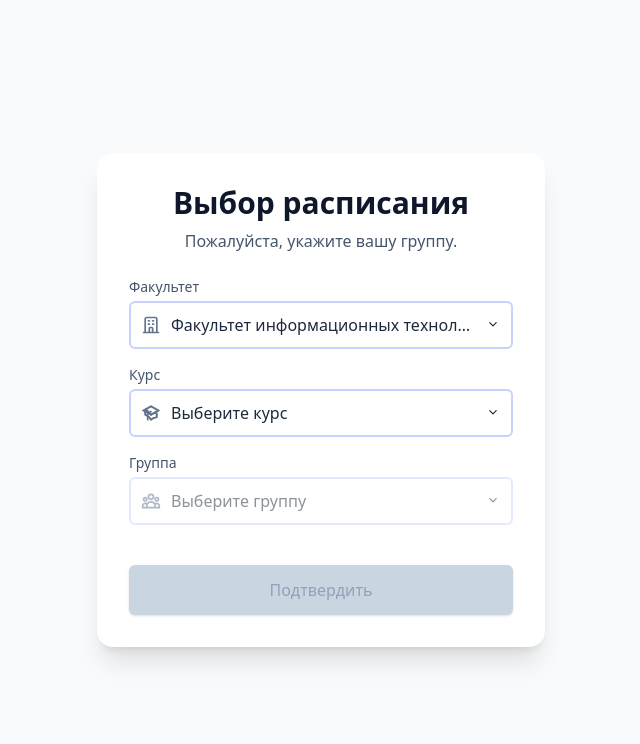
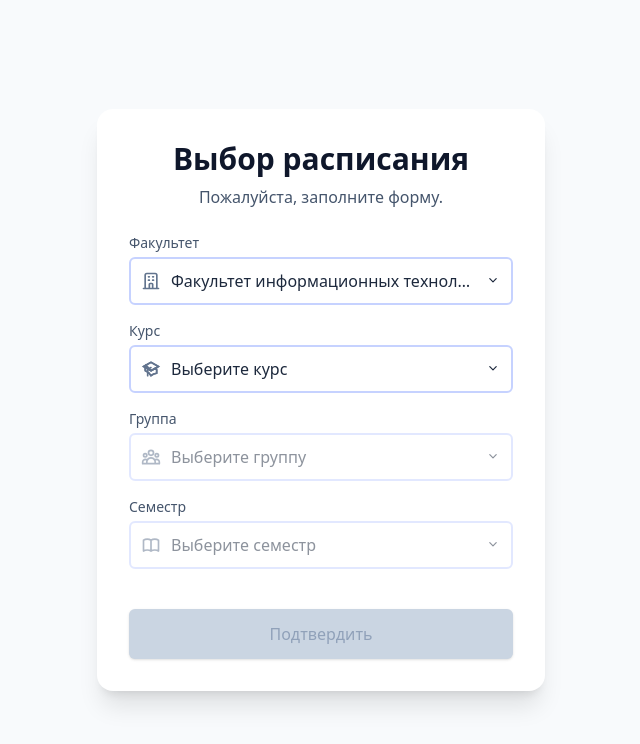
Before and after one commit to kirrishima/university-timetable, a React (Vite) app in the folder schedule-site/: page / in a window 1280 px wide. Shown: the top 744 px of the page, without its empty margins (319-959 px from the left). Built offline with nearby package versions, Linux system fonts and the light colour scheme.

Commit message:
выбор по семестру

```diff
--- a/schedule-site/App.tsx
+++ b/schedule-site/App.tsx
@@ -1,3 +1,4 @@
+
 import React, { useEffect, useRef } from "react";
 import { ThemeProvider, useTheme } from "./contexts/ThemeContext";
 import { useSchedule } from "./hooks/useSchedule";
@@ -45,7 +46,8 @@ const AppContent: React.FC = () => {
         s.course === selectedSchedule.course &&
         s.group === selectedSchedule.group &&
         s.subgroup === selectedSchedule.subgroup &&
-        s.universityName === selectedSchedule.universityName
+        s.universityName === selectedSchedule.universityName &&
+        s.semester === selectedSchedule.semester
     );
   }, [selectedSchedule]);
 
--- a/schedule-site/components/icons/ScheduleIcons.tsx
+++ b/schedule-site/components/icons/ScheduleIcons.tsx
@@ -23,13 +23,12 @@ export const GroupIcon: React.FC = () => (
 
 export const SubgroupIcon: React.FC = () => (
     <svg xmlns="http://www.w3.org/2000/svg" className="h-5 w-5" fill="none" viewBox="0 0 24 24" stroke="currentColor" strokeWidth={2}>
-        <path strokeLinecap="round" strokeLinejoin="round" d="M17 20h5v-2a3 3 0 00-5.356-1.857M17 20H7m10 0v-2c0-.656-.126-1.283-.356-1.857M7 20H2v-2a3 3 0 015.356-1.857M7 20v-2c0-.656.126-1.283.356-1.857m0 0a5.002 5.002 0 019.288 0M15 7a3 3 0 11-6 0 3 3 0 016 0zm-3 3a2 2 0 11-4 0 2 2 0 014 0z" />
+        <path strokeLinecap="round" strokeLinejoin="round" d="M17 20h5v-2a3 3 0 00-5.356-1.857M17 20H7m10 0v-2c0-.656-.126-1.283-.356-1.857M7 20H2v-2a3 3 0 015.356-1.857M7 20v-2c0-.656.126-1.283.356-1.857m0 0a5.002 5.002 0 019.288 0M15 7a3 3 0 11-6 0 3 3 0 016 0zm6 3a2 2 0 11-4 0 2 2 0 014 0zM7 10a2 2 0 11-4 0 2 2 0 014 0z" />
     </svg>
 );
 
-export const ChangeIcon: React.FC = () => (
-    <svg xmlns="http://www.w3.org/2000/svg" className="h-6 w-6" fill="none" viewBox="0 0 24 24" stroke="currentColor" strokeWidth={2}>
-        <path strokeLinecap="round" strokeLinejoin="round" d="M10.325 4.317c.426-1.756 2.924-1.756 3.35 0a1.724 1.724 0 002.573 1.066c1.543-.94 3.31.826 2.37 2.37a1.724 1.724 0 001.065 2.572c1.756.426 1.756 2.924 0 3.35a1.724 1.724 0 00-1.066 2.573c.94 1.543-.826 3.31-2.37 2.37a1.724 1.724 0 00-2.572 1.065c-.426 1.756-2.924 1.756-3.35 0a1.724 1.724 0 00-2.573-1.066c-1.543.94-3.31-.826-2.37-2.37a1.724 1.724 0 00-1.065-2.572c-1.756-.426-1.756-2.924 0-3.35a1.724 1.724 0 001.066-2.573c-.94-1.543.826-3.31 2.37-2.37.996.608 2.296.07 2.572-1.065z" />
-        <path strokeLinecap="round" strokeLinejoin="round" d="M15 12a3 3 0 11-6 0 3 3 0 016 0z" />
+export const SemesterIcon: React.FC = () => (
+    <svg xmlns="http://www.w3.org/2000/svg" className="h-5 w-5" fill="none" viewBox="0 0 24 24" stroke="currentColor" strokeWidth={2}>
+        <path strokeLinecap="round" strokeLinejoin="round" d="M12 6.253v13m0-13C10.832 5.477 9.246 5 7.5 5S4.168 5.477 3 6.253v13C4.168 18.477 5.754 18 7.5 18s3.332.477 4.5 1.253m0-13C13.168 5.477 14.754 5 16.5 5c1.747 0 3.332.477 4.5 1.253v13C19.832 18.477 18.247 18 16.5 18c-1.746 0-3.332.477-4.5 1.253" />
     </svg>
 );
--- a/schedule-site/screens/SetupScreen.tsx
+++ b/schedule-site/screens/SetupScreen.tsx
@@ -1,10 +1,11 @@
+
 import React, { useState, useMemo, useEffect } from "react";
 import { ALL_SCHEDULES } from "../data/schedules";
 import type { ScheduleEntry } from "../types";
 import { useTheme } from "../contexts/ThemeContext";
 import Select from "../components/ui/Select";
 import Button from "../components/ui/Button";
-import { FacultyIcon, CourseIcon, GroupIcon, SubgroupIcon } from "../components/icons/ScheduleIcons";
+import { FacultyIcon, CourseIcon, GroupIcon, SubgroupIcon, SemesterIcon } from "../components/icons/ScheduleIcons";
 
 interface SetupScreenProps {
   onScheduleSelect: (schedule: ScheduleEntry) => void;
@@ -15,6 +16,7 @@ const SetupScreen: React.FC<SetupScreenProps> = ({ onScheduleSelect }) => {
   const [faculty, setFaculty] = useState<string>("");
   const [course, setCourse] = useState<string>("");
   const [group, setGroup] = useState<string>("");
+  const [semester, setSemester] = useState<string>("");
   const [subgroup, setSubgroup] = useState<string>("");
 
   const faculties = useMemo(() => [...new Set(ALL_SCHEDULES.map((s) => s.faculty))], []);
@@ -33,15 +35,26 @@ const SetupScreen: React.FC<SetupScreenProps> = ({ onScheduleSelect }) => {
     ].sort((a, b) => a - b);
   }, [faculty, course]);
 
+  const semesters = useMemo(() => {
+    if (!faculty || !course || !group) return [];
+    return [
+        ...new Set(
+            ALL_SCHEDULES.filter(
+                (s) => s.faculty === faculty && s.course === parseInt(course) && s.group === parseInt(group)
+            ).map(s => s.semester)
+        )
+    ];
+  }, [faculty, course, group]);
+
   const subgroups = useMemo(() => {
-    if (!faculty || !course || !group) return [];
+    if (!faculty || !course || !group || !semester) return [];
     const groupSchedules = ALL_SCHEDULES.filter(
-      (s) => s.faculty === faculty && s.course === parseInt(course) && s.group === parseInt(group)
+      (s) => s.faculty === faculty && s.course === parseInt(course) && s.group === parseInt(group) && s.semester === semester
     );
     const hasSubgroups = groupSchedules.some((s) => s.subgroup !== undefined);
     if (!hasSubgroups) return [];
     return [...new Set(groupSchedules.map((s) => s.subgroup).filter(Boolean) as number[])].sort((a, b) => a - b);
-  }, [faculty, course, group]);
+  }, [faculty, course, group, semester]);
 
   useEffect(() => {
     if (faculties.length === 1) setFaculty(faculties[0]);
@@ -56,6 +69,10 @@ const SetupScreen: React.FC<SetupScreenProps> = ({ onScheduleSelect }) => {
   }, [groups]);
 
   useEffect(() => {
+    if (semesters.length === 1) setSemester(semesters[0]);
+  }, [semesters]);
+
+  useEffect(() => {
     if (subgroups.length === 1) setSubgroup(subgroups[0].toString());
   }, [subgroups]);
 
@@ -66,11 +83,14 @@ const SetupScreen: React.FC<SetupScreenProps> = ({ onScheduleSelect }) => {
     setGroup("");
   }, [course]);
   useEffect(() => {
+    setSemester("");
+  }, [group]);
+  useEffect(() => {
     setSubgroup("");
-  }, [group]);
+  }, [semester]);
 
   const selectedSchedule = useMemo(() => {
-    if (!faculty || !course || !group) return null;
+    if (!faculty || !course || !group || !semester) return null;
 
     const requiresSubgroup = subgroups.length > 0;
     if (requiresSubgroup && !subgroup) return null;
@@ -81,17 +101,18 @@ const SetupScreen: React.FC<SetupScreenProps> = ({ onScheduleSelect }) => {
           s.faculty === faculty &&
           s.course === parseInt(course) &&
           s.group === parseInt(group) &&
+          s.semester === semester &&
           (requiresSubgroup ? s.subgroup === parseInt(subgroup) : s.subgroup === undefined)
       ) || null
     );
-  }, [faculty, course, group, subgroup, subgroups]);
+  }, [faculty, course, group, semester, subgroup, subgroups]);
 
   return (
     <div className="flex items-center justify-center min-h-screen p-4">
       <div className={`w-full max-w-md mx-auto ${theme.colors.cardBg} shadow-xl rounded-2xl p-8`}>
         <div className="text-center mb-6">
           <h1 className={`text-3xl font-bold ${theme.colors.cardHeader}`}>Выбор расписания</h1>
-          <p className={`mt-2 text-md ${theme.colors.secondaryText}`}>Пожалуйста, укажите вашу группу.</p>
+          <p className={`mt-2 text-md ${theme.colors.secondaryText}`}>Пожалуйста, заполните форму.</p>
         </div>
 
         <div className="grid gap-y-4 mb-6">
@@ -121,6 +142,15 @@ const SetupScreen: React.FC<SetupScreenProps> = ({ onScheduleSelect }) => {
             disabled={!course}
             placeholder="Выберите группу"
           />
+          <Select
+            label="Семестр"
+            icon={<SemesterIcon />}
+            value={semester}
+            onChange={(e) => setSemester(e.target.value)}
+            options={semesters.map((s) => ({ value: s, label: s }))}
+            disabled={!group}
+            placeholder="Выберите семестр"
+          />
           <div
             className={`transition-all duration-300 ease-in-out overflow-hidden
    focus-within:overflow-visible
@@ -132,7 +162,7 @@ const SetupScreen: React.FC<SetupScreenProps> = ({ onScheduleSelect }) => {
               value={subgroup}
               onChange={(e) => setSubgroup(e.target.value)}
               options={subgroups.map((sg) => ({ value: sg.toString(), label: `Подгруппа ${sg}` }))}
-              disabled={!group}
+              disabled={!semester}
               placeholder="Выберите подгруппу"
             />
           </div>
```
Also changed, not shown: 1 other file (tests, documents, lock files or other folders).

### EXERCISE
Whenever a line above includes "useMemo", copy it in full.

### SOLUTION TO THIS EXERCISE
 import React, { useState, useMemo, useEffect } from "react";
   const faculties = useMemo(() => [...new Set(ALL_SCHEDULES.map((s) => s.faculty))], []);
+  const semesters = useMemo(() => {
   const subgroups = useMemo(() => {
   const selectedSchedule = useMemo(() => {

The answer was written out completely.